[Start of Attachment]
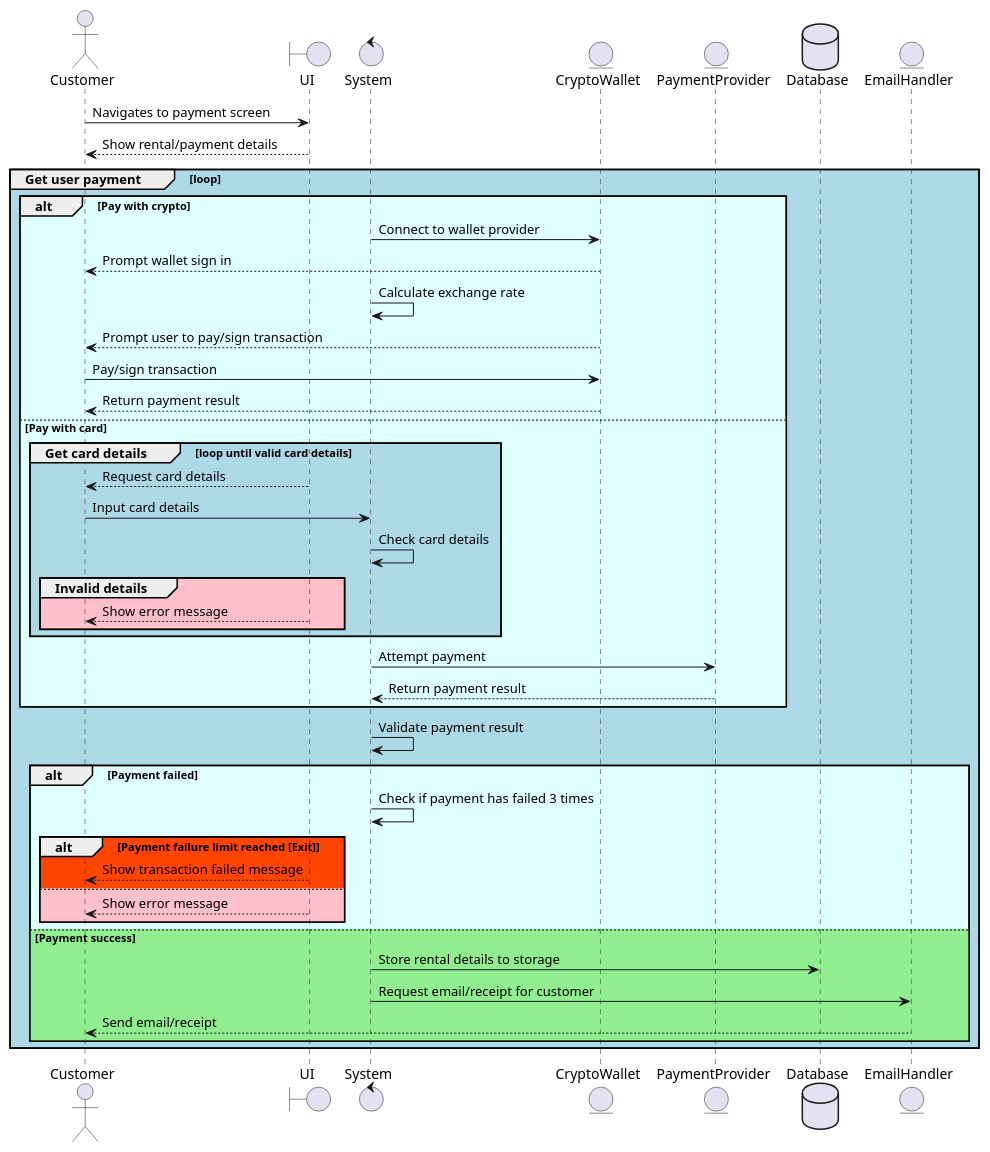
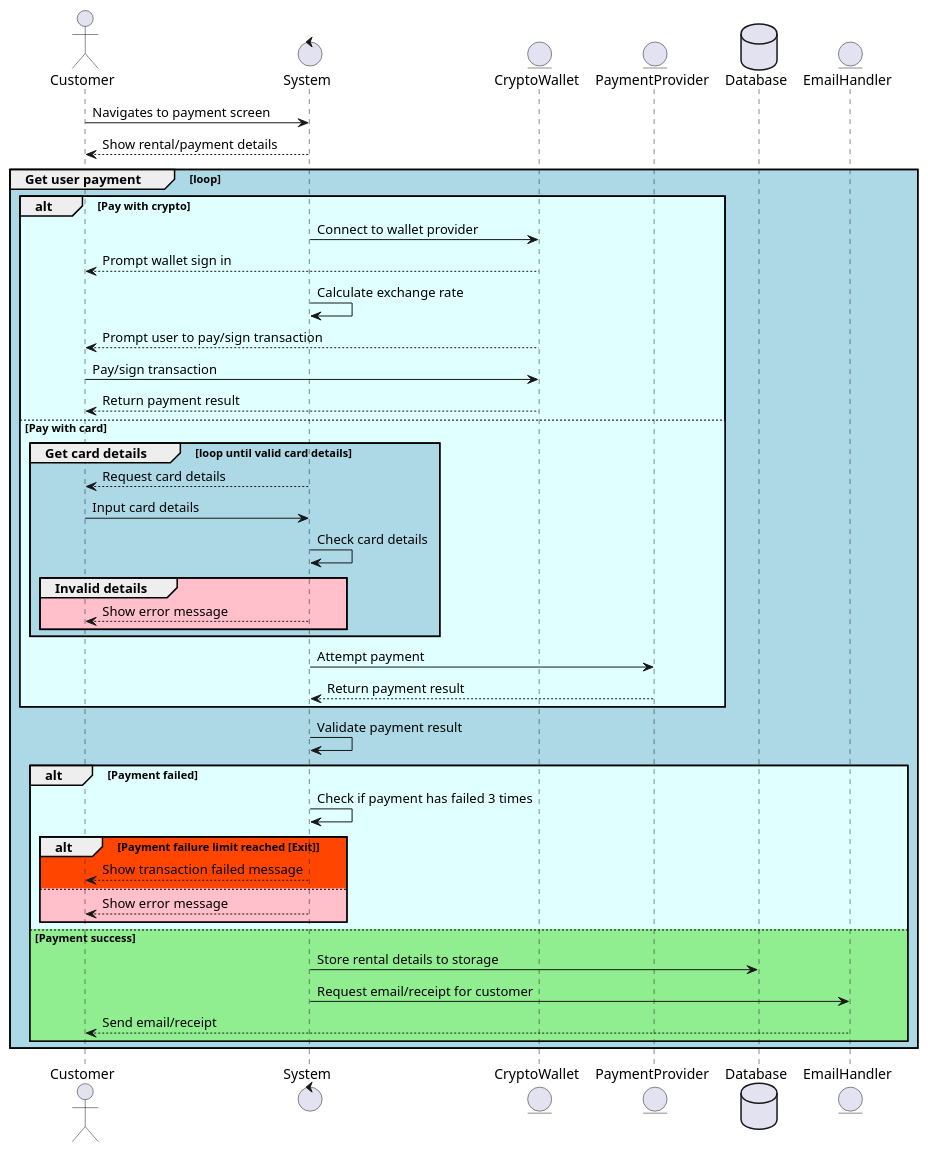
The diagram in diagrams/sequence/Sequence2.puml (OMBowkerBBC/DC4600-Assignment1), drawn with PlantUML before and after one commit. The commit also changed 5 other files, not shown here.

Commit message:
addded new activity diagrams and slight changes

```diff
--- a/diagrams/sequence/Sequence2.puml
+++ b/diagrams/sequence/Sequence2.puml
@@ -1,51 +1,50 @@
 @startuml
 actor Customer as cus
-boundary UI as ui
 control System as sys
 entity CryptoWallet as wallet
 entity PaymentProvider as payment
 database Database as db
 entity EmailHandler as email
 
-cus -> ui : Navigates to payment screen
-cus <-- ui : Show rental/payment details
+cus -> sys : Navigates to payment screen
+cus <-- sys : Show rental/payment details
 
 group #LightBlue Get user payment [loop]
   alt #LightCyan Pay with crypto
     sys -> wallet : Connect to wallet provider
     cus <-- wallet : Prompt wallet sign in
     sys -> sys : Calculate exchange rate
     cus <-- wallet : Prompt user to pay/sign transaction
     cus -> wallet : Pay/sign transaction
     cus <-- wallet : Return payment result
   else Pay with card
     group #LightBlue Get card details [loop until valid card details]
-      cus <-- ui : Request card details
+      cus <-- sys : Request card details
       cus -> sys : Input card details
       sys -> sys : Check card details
       group #Pink Invalid details
-        cus <-- ui : Show error message
+        cus <-- sys : Show error message
       end
     end
 
     sys -> payment : Attempt payment
     sys <-- payment : Return payment result
   end
 
   sys -> sys : Validate payment result
 
   alt #LightCyan Payment failed
     sys -> sys : Check if payment has failed 3 times
     alt #OrangeRed Payment failure limit reached [Exit] 
-      cus <-- ui : Show transaction failed message 
+      cus <-- sys : Show transaction failed message 
     else #Pink
-      cus <-- ui : Show error message
+      cus <-- sys : Show error message
     end
 
   else #LightGreen Payment success
     sys -> db : Store rental details to storage
     sys -> email : Request email/receipt for customer
     cus <-- email : Send email/receipt
   end
 end
 @enduml
```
[End of Attachment]
Task directions → All the lines that hold the word "error" must appear in the answer, copied from the records.

Exercise answer →
-        cus <-- ui : Show error message
+        cus <-- sys : Show error message
-      cus <-- ui : Show error message
+      cus <-- sys : Show error message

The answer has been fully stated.